Our view: Buy
Share price: 25.75p (+1.25p)
Every time the construction and civil engineering group Costain makes an announcement on trading, the story is the same. Profits are always up, revenues are always up, the order book is always up, and just for good measure, there is usually a new client or two signed in on another long-term contract. Yesterday's pre-close trading statement was a bit dull in that nothing has changed. Predictably, the shares nudged ahead slightly.
Costain's trading performance is testament to the group's strong execution of its plan to target blue-chip clients in regulated industries. In the last year, Severn Trent has been signed up on a 10-year contract, while the group has won a deal with Manchester council for one of Europe's biggest waste disposal projects. For those that have not yet cottoned on, we rather like Costain, and think the shares are certainly worth holding. Naturally, however, there is a small snag.
The shares are pricey and each time Costain puts out one of its impressive updates, the share price increases by a little less than last time.
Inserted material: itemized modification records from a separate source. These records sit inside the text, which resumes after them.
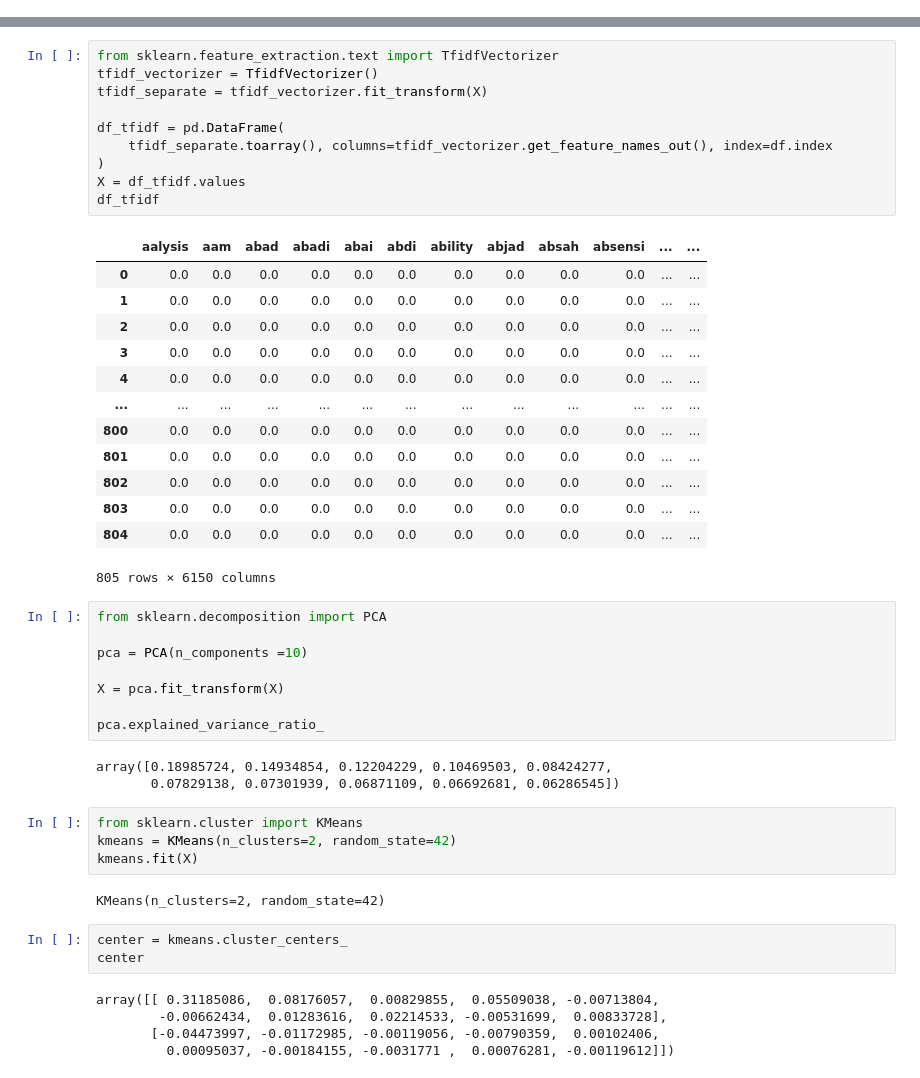
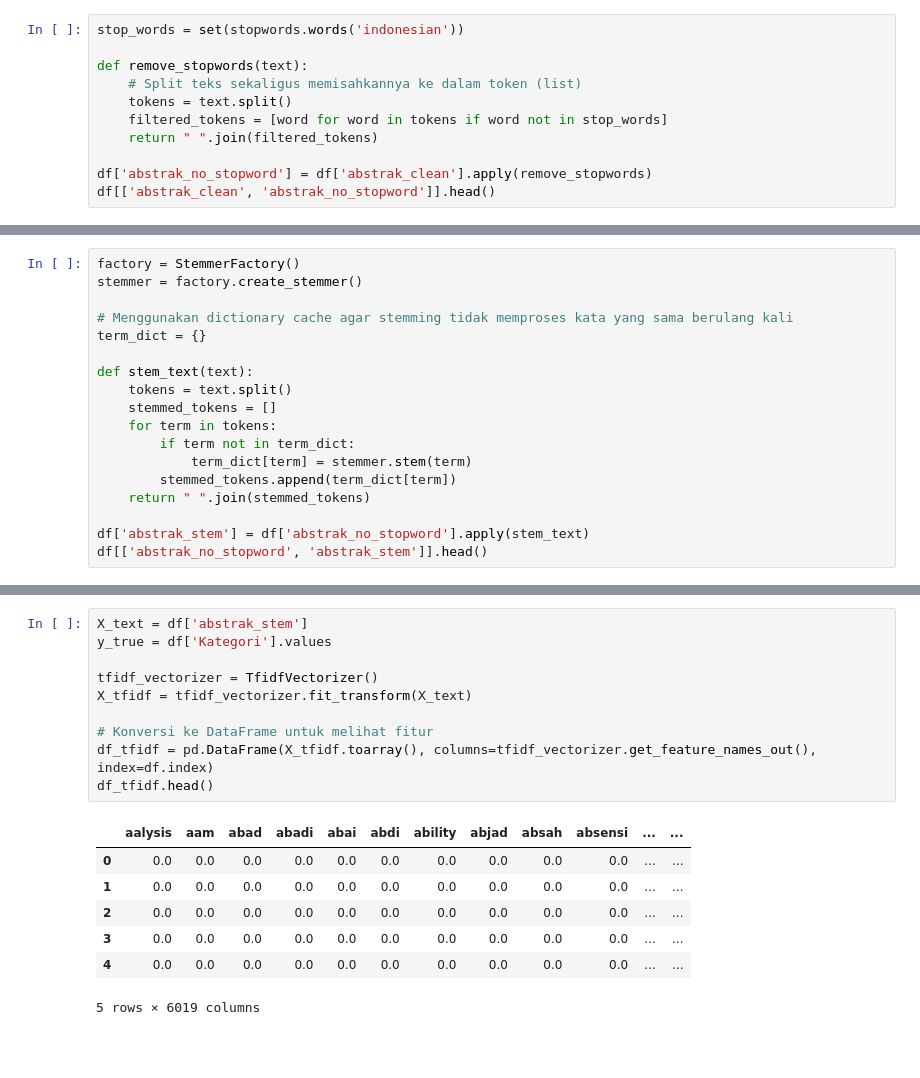
Before and after one commit to irullah/nlp-abstract-analysis, a Jupyter notebook: text_mining_klastering.ipynb, the cells around one changed output, grey strips where cells are left out. Cells and saved outputs as stored; diff of their text form; blank space fills up the shorter version.

```diff
--- a/text_mining_klastering.ipynb
+++ b/text_mining_klastering.ipynb
@@ -121,0 +59,11 @@ from sklearn.cluster import KMeans
+# %%
+stop_words = set(stopwords.words('indonesian'))
+
+def remove_stopwords(text):
+    # Split teks sekaligus memisahkannya ke dalam token (list)
+    tokens = text.split()
+    filtered_tokens = [word for word in tokens if word not in stop_words]
+    return " ".join(filtered_tokens)
+
+df['abstrak_no_stopword'] = df['abstrak_clean'].apply(remove_stopwords)
+df[['abstrak_clean', 'abstrak_no_stopword']].head()
@@ -121,0 +77,18 @@ from sklearn.cluster import KMeans
+# %%
+factory = StemmerFactory()
+stemmer = factory.create_stemmer()
+
+# Menggunakan dictionary cache agar stemming tidak memproses kata yang sama berulang kali
+term_dict = {}
+
+def stem_text(text):
+    tokens = text.split()
+    stemmed_tokens = []
+    for term in tokens:
+        if term not in term_dict:
+            term_dict[term] = stemmer.stem(term)
+        stemmed_tokens.append(term_dict[term])
+    return " ".join(stemmed_tokens)
+
+df['abstrak_stem'] = df['abstrak_no_stopword'].apply(stem_text)
+df[['abstrak_no_stopword', 'abstrak_stem']].head()
@@ -122,49 +102,18 @@ from sklearn.cluster import KMeans
 # %%
-from sklearn.feature_extraction.text import TfidfVectorizer
+X_text = df['abstrak_stem']
+y_true = df['Kategori'].values
+
 tfidf_vectorizer = TfidfVectorizer()
-tfidf_separate = tfidf_vectorizer.fit_transform(X)
+X_tfidf = tfidf_vectorizer.fit_transform(X_text)
 
-df_tfidf = pd.DataFrame(
-    tfidf_separate.toarray(), columns=tfidf_vectorizer.get_feature_names_out(), index=df.index
-)
-X = df_tfidf.values
-df_tfidf
+# Konversi ke DataFrame untuk melihat fitur
+df_tfidf = pd.DataFrame(X_tfidf.toarray(), columns=tfidf_vectorizer.get_feature_names_out(), index=df.index)
+df_tfidf.head()
 # %% [output]
 |  | aalysis | aam | abad | abadi | abai | abdi | ability | abjad | absah | absensi | ... | ... |
 | 0 | 0.0 | 0.0 | 0.0 | 0.0 | 0.0 | 0.0 | 0.0 | 0.0 | 0.0 | 0.0 | ... | ... |
 | 1 | 0.0 | 0.0 | 0.0 | 0.0 | 0.0 | 0.0 | 0.0 | 0.0 | 0.0 | 0.0 | ... | ... |
 | 2 | 0.0 | 0.0 | 0.0 | 0.0 | 0.0 | 0.0 | 0.0 | 0.0 | 0.0 | 0.0 | ... | ... |
 | 3 | 0.0 | 0.0 | 0.0 | 0.0 | 0.0 | 0.0 | 0.0 | 0.0 | 0.0 | 0.0 | ... | ... |
 | 4 | 0.0 | 0.0 | 0.0 | 0.0 | 0.0 | 0.0 | 0.0 | 0.0 | 0.0 | 0.0 | ... | ... |
-| ... | ... | ... | ... | ... | ... | ... | ... | ... | ... | ... | ... | ... |
-| 800 | 0.0 | 0.0 | 0.0 | 0.0 | 0.0 | 0.0 | 0.0 | 0.0 | 0.0 | 0.0 | ... | ... |
-| 801 | 0.0 | 0.0 | 0.0 | 0.0 | 0.0 | 0.0 | 0.0 | 0.0 | 0.0 | 0.0 | ... | ... |
-| 802 | 0.0 | 0.0 | 0.0 | 0.0 | 0.0 | 0.0 | 0.0 | 0.0 | 0.0 | 0.0 | ... | ... |
-| 803 | 0.0 | 0.0 | 0.0 | 0.0 | 0.0 | 0.0 | 0.0 | 0.0 | 0.0 | 0.0 | ... | ... |
-| 804 | 0.0 | 0.0 | 0.0 | 0.0 | 0.0 | 0.0 | 0.0 | 0.0 | 0.0 | 0.0 | ... | ... |
-805 rows × 6150 columns
+5 rows × 6019 columns
-# %%
-from sklearn.decomposition import PCA
-
-pca = PCA(n_components =10)
-
-X = pca.fit_transform(X)
-
-pca.explained_variance_ratio_
-# %% [output]
-array([0.18985724, 0.14934854, 0.12204229, 0.10469503, 0.08424277,
-       0.07829138, 0.07301939, 0.06871109, 0.06692681, 0.06286545])
-# %%
-from sklearn.cluster import KMeans
-kmeans = KMeans(n_clusters=2, random_state=42)
-kmeans.fit(X)
-# %% [output]
-KMeans(n_clusters=2, random_state=42)
-# %%
-center = kmeans.cluster_centers_
-center
-# %% [output]
-array([[ 0.31185086,  0.08176057,  0.00829855,  0.05509038, -0.00713804,
-        -0.00662434,  0.01283616,  0.02214533, -0.00531699,  0.00833728],
-       [-0.04473997, -0.01172985, -0.00119056, -0.00790359,  0.00102406,
-         0.00095037, -0.00184155, -0.0031771 ,  0.00076281, -0.00119612]])
```
Also changed, not shown: parts of 32 cells of this notebook.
The truth is that everyone expects Costain to keep churning out the good results and the stock has become stymied.
Chief executive Andrew Wyllie argues that with growth expected, both from acquisitions and organically, the share price will improve, but the market is not yet buying that message.
Ultimately, we would be buyers, however. In recent months, there has been something of a move to cyclical stocks as fears of economic Armageddon have receded. We would still argue that the economy is sickly and that investors should still be chasing stocks like Costain. Buy.
Our view: Buy
Share price: 157.5p (+23.5p)
If you had to name two industries hit particularly hard by this recession, no one would argue if you picked newspapers and aviation. Newspapers are struggling from online competition and a drop in advertising spending, while cargo carriers are having a woeful time as companies export fewer of their goods.
Not a happy picture for John Menzies, the newspaper distributor and air cargo handler. Add in what the market perceives as too much debt, and you surely have a dog.
It might come as a surprise, then, that we would be buyers. The group's update yesterday sent the stock up 17.5 per cent after it said trading is in line with expectations and full-year profits will hit targets. Finance director Paul Dollman says that cargo volumes are drastically down on previous years, but that they have hit the floor. The group has cut its debt and removed plenty of cost, and while newspapers sales continue to struggle, Menzies benefits from the inevitable hike in cover prices. The company will also benefit from recent acquisitions and will take its market share in the newspaper distribution sector up to about 45 per cent.
Add into that the fact that the shares are cheap – "we increase our price target to 200p, just over 4.5 times enterprise value to Ebitda, reflecting the encouraging news on debt reduction and the better than expected trading performance," say the watchers at Brewin Dolphin – and we think there is a good opportunity to buy an undervalued stock. We would never claim that Menzies is a conviction buy, or even that it has too many defensive qualities. Frankly, it does not, but we do think the share price will continue to rise. Buy.
Our view: Buy
Share price: 175p (+3p)
In bygone times, a cohort was a tenth of a Roman legion, although it is unlikely that Caesar's army had any of Cohort's technology at its disposal. The group provides electronic technology and advisory services, largely to the defence sector, and unlike many Alternative Investment Market-listed companies of a similar size, Cohort's full-year results detail higher profits and a hike in the dividend.
Investors with a passing interest in politics will be aware that the present debate between the parties concerns which will cut public spending most. Given the country's debt, it is a given that both parties will have to rein back in certain areas, and with British forces having now left Iraq, defence is certainly an area that will see compressed budgets. Cohort is aware of this and has taken on overseas clients, including the Thai airforce and a mystery Middle Eastern client that chief executive Andrew Thomis would rather not name.
Cohort is a very resilient business, and for those not squeamish about investing in defence companies, the group is a good punt. That the stock trades at "undemanding" levels, according to the analysts at Numis strengthens the investment case. Buy.Reuse content